West Mercia Police takes steps to ensure that its workforce makes decisions that are ethical. Its internal ethics committee is a new development that will provide officers and staff with opportunities to raise ethical questions and allow for learning to be passed on. The force needs to improve its handling of complaints and misconduct cases, including how it supports and communicates with complainants, witnesses and those subject to investigation. It needs to be consistent in handling cases that involve discrimination and it could do more to promote access to the complaints system for people who need extra assistance.

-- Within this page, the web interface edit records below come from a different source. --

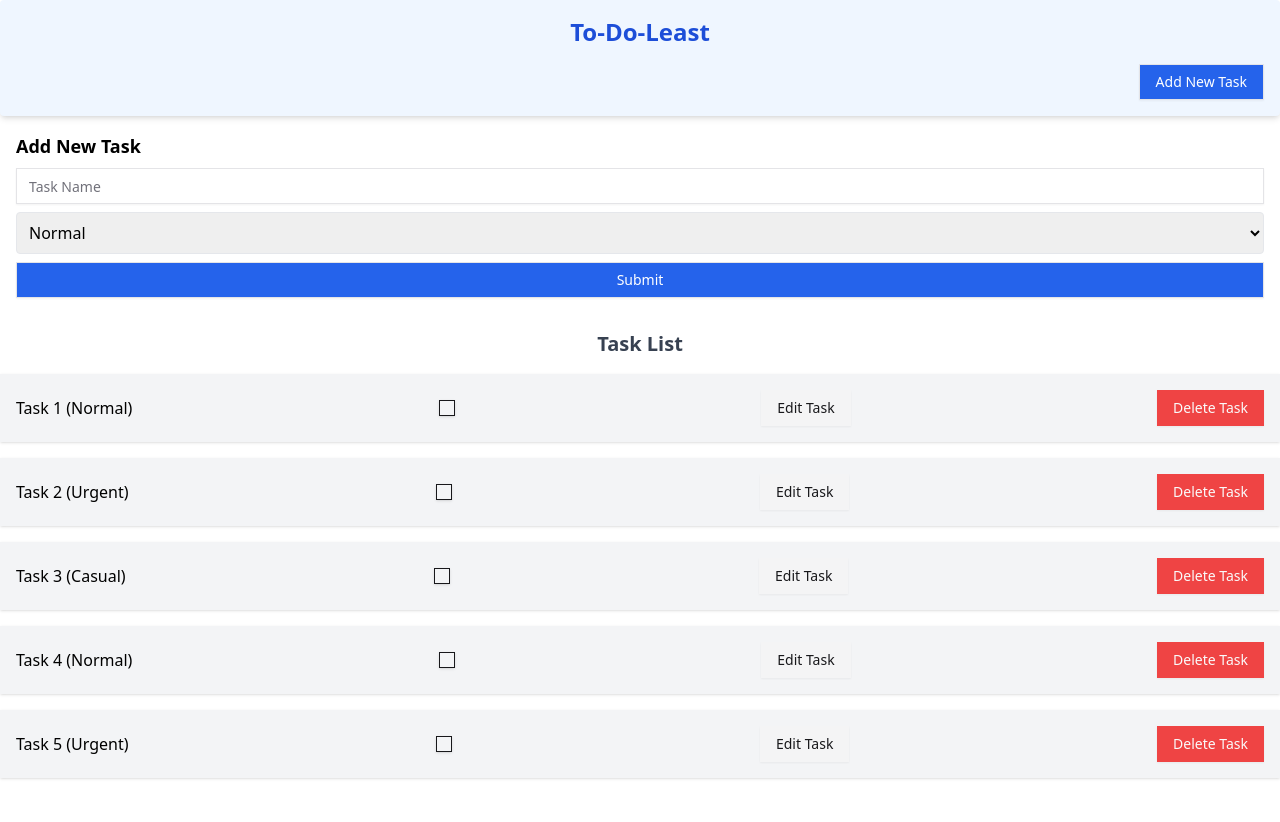
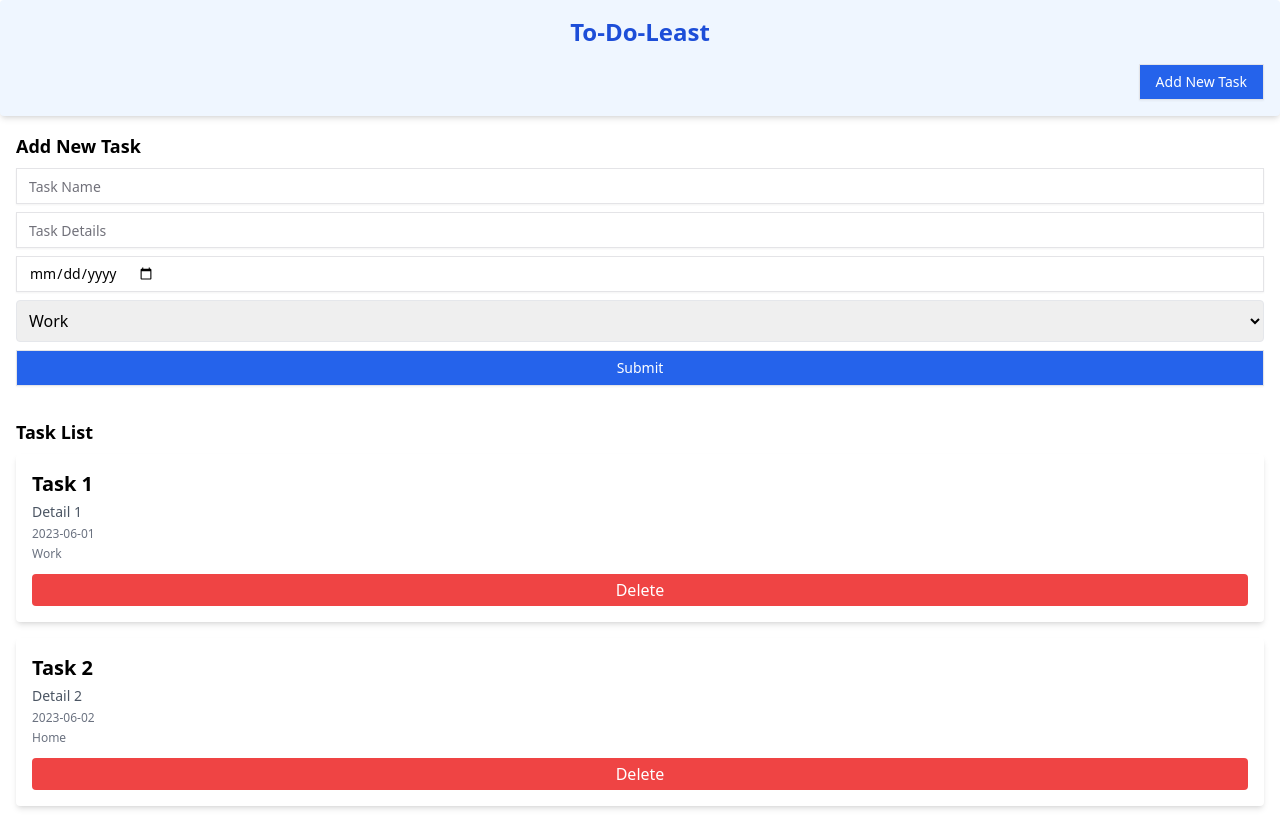
Before and after one commit to kakarifki/To-do-least, a React (Vite) app: page / in a window 1280 px wide. Before the commit the page ends 800 px from the top, so only its background shows below. Built offline with nearby package versions, Linux system fonts and the light colour scheme.

Commit message:
feat: new add task

```diff
--- a/src/App.tsx
+++ b/src/App.tsx
@@ -1,17 +1,33 @@
+import { useState } from 'react';
 import TaskList from './components/list-tasks';
 import TopBar from './components/top-bar';
 import NewTask from './components/new-task';
-import { TaskProvider } from './components/task-context';
+import { initialTasks } from './data/initialTasks';
 
 function App() {
+  const [tasks, setTasks] = useState(initialTasks);
+
+  const addTask = (nameTodo: string, details: string, dueDate: string, category: string) => {
+    const newTask = {
+      id: Date.now().toString(),
+      nameTodo,
+      details,
+      dueDate,
+      category,
+    };
+    setTasks((prevTasks) => [...prevTasks, newTask]);
+  };
+
+  const deleteTask = (id: string) => {
+    setTasks((prevTasks) => prevTasks.filter((task) => task.id !== id));
+  };
+
   return (
-    <TaskProvider>
-      <div className="App">
-        <TopBar />
-        <NewTask />
-        <TaskList />
-      </div>
-    </TaskProvider>
+    <div className="App">
+      <TopBar />
+      <NewTask addTask={addTask} />
+      <TaskList tasks={tasks} deleteTask={deleteTask} />
+    </div>
   );
 }
 
--- a/src/components/item-task/index.tsx
+++ b/src/components/item-task/index.tsx
@@ -1,23 +1,30 @@
-import { Button } from "@/components/ui/button";
-import { Checkbox } from "@/components/ui/checkbox";
+interface Task {
+  id: string;
+  nameTodo: string;
+  details: string;
+  dueDate: string;
+  category: string;
+}
 
 interface ItemTaskProps {
-  id: string;
-  taskName: string;
-  priority: 'Urgent' | 'Normal' | 'Casual';
+  task: Task;
   deleteTask: (id: string) => void;
 }
 
-const ItemTask = ({ id, taskName, priority, deleteTask }: ItemTaskProps) => {
+const ItemTask = ({ task, deleteTask }: ItemTaskProps) => {
   return (
-    <li className='flex justify-between items-center p-4 bg-gray-100 rounded-lg shadow hover:bg-gray-200 transition' id={id}>
-      <span>{taskName} ({priority})</span>
-      <Checkbox />
-      <Button variant="secondary" className='hover:bg-blue-500'>Edit Task</Button>
-      <Button onClick={() => deleteTask(id)} variant="destructive" className='hover:bg-red-600'>
-        Delete Task
-      </Button>
-    </li>
+    <div className="bg-white p-4 rounded shadow-md flex flex-col gap-1">
+      <h3 className="text-xl font-semibold">{task.nameTodo}</h3>
+      <p className="text-sm text-gray-600">{task.details}</p>
+      <p className="text-xs text-gray-500">{task.dueDate}</p>
+      <p className="text-xs text-gray-500">{task.category}</p>
+      <button
+        className="mt-2 bg-red-500 text-white py-1 px-2 rounded"
+        onClick={() => deleteTask(task.id)}
+      >
+        Delete
+      </button>
+    </div>
   );
 };
 
--- a/src/components/list-tasks/index.tsx
+++ b/src/components/list-tasks/index.tsx
@@ -1,25 +1,29 @@
-import ItemTask from "../item-task";
-import { useTaskContext } from "../../components/task-context";
+import ItemTask from '../item-task';
 
-const ListTask = () => {
-  const { tasks, deleteTask } = useTaskContext(); // Ambil tasks dan deleteTask dari context
+interface Task {
+  id: string;
+  nameTodo: string;
+  details: string;
+  dueDate: string;
+  category: string;
+}
 
+interface TaskListProps {
+  tasks: Task[];
+  deleteTask: (id: string) => void;
+}
+
+const TaskList = ({ tasks, deleteTask }: TaskListProps) => {
   return (
-    <div className='container mx-auto mt-4'>
-      <h2 className='flex justify-center text-xl font-semibold text-gray-700'>Task List</h2>
-      <ul className='flex flex-col gap-4 mt-4'>
-        {tasks.map(task => (
-          <ItemTask
-            key={task.id}
-            id={task.id}
-            taskName={task.nameTodo}
-            priority={task.priority}
-            deleteTask={deleteTask} // Pass deleteTask ke ItemTask
-          />
+    <div className="container mx-auto p-4">
+      <h2 className="text-lg font-semibold mb-2">Task List</h2>
+      <div className="grid grid-cols-1 gap-4">
+        {tasks.map((task) => (
+          <ItemTask key={task.id} task={task} deleteTask={deleteTask} />
         ))}
-      </ul>
+      </div>
     </div>
   );
 };
 
-export default ListTask;
+export default TaskList;
--- a/src/components/new-task/index.tsx
+++ b/src/components/new-task/index.tsx
@@ -1,42 +1,42 @@
-import { useState } from 'react';
-import { useTaskContext } from '../../components/task-context.tsx';
-import { Input } from "@/components/ui/input";
-import { Button } from "@/components/ui/button";
+import { useForm } from 'react-hook-form';
+import { Input } from '@/components/ui/input';
+import { Button } from '@/components/ui/button';
 
-const NewTask = () => {
-  const { addTask } = useTaskContext();
-  const [taskName, setTaskName] = useState('');
-  const [priority, setPriority] = useState<'Urgent' | 'Normal' | 'Casual'>('Normal');
+interface TaskForm {
+  taskName: string;
+  details: string;
+  dueDate: string;
+  category: string;
+}
 
-  const handleSubmit = () => {
-    if (taskName) {
-      addTask(taskName, priority); // Menambahkan task baru ke context
-      setTaskName(''); // Reset input setelah menambahkan
-    }
+interface NewTaskProps {
+  addTask: (nameTodo: string, details: string, dueDate: string, category: string) => void;
+}
+
+const NewTask = ({ addTask }: NewTaskProps) => {
+  const { register, handleSubmit, reset } = useForm<TaskForm>();
+
+  const onSubmit = (data: TaskForm) => {
+    addTask(data.taskName, data.details, data.dueDate, data.category);
+    reset();
   };
 
   return (
-    <div className='container mx-auto p-4'>
-      <h2 className='text-lg font-semibold mb-2'>Add New Task</h2>
-      <div className='flex flex-col gap-2'>
-        <Input
-          placeholder='Task Name'
-          value={taskName}
-          onChange={(e) => setTaskName(e.target.value)}
-        />
-        <select
-          value={priority}
-          onChange={(e) => setPriority(e.target.value as 'Urgent' | 'Normal' | 'Casual')}
-          className='border rounded p-2'
-        >
-          <option value='Urgent'>Urgent</option>
-          <option value='Normal'>Normal</option>
-          <option value='Casual'>Casual</option>
+    <div className="container mx-auto p-4">
+      <h2 className="text-lg font-semibold mb-2">Add New Task</h2>
+      <form className="flex flex-col gap-2" onSubmit={handleSubmit(onSubmit)}>
+        <Input placeholder="Task Name" {...register('taskName')} />
+        <Input placeholder="Task Details" {...register('details')} />
+        <Input type="date" {...register('dueDate')} />
+        <select className="border rounded p-2" {...register('category')}>
+          <option value="Work">Work</option>
+          <option value="Home">Home</option>
+          <option value="Hobby">Hobby</option>
         </select>
-        <Button onClick={handleSubmit} variant='outline' className='bg-blue-600 text-white'>
+        <Button type="submit" variant="outline" className="bg-blue-600 text-white">
           Submit
         </Button>
-      </div>
+      </form>
     </div>
   );
 };
--- a/src/components/task-context.tsx
+++ /dev/null
@@ -1,54 +0,0 @@
-import { createContext, useContext, useState, ReactNode } from 'react';
-
-interface Task {
-  id: string;
-  nameTodo: string;
-  priority: 'Urgent' | 'Normal' | 'Casual';
-}
-
-const initialTasks: Task[] = [
-  { id: '1', nameTodo: 'Task 1', priority: 'Normal' },
-  { id: '2', nameTodo: 'Task 2', priority: 'Urgent' },
-  { id: '3', nameTodo: 'Task 3', priority: 'Casual' },
-  { id: '4', nameTodo: 'Task 4', priority: 'Normal' },
-  { id: '5', nameTodo: 'Task 5', priority: 'Urgent' },
-];
-
-interface TaskContextType {
-  tasks: Task[];
-  addTask: (taskName: string, priority: 'Urgent' | 'Normal' | 'Casual') => void;
-  deleteTask: (id: string) => void;
-}
-
-const TaskContext = createContext<TaskContextType | undefined>(undefined);
-
-export const TaskProvider = ({ children }: { children: ReactNode }) => {
-  const [tasks, setTasks] = useState<Task[]>(initialTasks);
-
-  const addTask = (taskName: string, priority: 'Urgent' | 'Normal' | 'Casual') => {
-    const newTask: Task = {
-      id: Date.now().toString(), // ID unik menggunakan timestamp
-      nameTodo: taskName,
-      priority: priority,
-    };
-    setTasks((prevTasks) => [...prevTasks, newTask]);
-  };
-
-  const deleteTask = (id: string) => {
-    setTasks((prevTasks) => prevTasks.filter((task) => task.id !== id));
-  };
-
-  return (
-    <TaskContext.Provider value={{ tasks, addTask, deleteTask }}>
-      {children}
-    </TaskContext.Provider>
-  );
-};
-
-export const useTaskContext = (): TaskContextType => {
-  const context = useContext(TaskContext);
-  if (!context) {
-    throw new Error('useTaskContext must be used within a TaskProvider');
-  }
-  return context;
-};
--- /dev/null
+++ b/src/data/initialTasks.tsx
@@ -0,0 +1,14 @@
+export interface Task {
+    id: string;
+    nameTodo: string;
+    details: string;
+    dueDate: string;
+    category: string;
+  }
+
+  export const initialTasks: Task[] = [
+    // Daftar task awal di sini
+    { id: '1', nameTodo: 'Task 1', details: 'Detail 1', dueDate: '2023-06-01', category: 'Work' },
+    { id: '2', nameTodo: 'Task 2', details: 'Detail 2', dueDate: '2023-06-02', category: 'Home' },
+    // Tambahkan task lainnya di sini
+  ];
--- a/src/main.tsx
+++ b/src/main.tsx
@@ -1,13 +1,10 @@
-import { StrictMode } from 'react';
-import { createRoot } from 'react-dom/client';
+import React from 'react';
+import ReactDOM from 'react-dom/client';
+import App from './App';
 import './styles/index.css';
-import App from './App.tsx';
-import { TaskProvider } from './components/task-context.tsx'; // Gunakan TaskProvider, bukan TaskContext
 
-createRoot(document.getElementById('root')!).render(
-  <StrictMode>
-    <TaskProvider> {/* Bungkus aplikasi dengan TaskProvider */}
-      <App />
-    </TaskProvider>
-  </StrictMode>
+ReactDOM.createRoot(document.getElementById('root') as HTMLElement).render(
+  <React.StrictMode>
+    <App />
+  </React.StrictMode>
 );
```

The force requires improvement in some aspects of treating its workforce with fairness and respect. Although it understands the importance of addressing potential disproportionality in the recruitment, retention and progression of officers and staff with protected characteristics (such as age, gender or sexuality), it does not monitor disproportionality in their treatment if they are subjected to complaint or misconduct investigations. Positively, leaders demonstrate a growing commitment to health and wellbeing, particularly support for mental health, and this is recognised by the workforce. The force is also working to improve how it manages and develops individual performance, but many of its initiatives are recent and their benefits cannot yet be determined. The introduction of continuing professional development provides West Mercia Police with the ability to identify leadership potential throughout its workforce; its leadership selection process is fair and transparent, and the workforce perceives it to be fair.
How well has the force performed in our other inspections?
In addition to the three core PEEL pillars, HMICFRS carries out inspections of a wide range of policing activity throughout the year. Some of these are conducted alongside the PEEL inspections; others are joint inspections.
Findings from these inspections are published separately to the main PEEL reports, but are taken into account when producing the rounded assessment of each force's performance.
Abuse of position assessment – West Mercia Police – published on 5 October 2017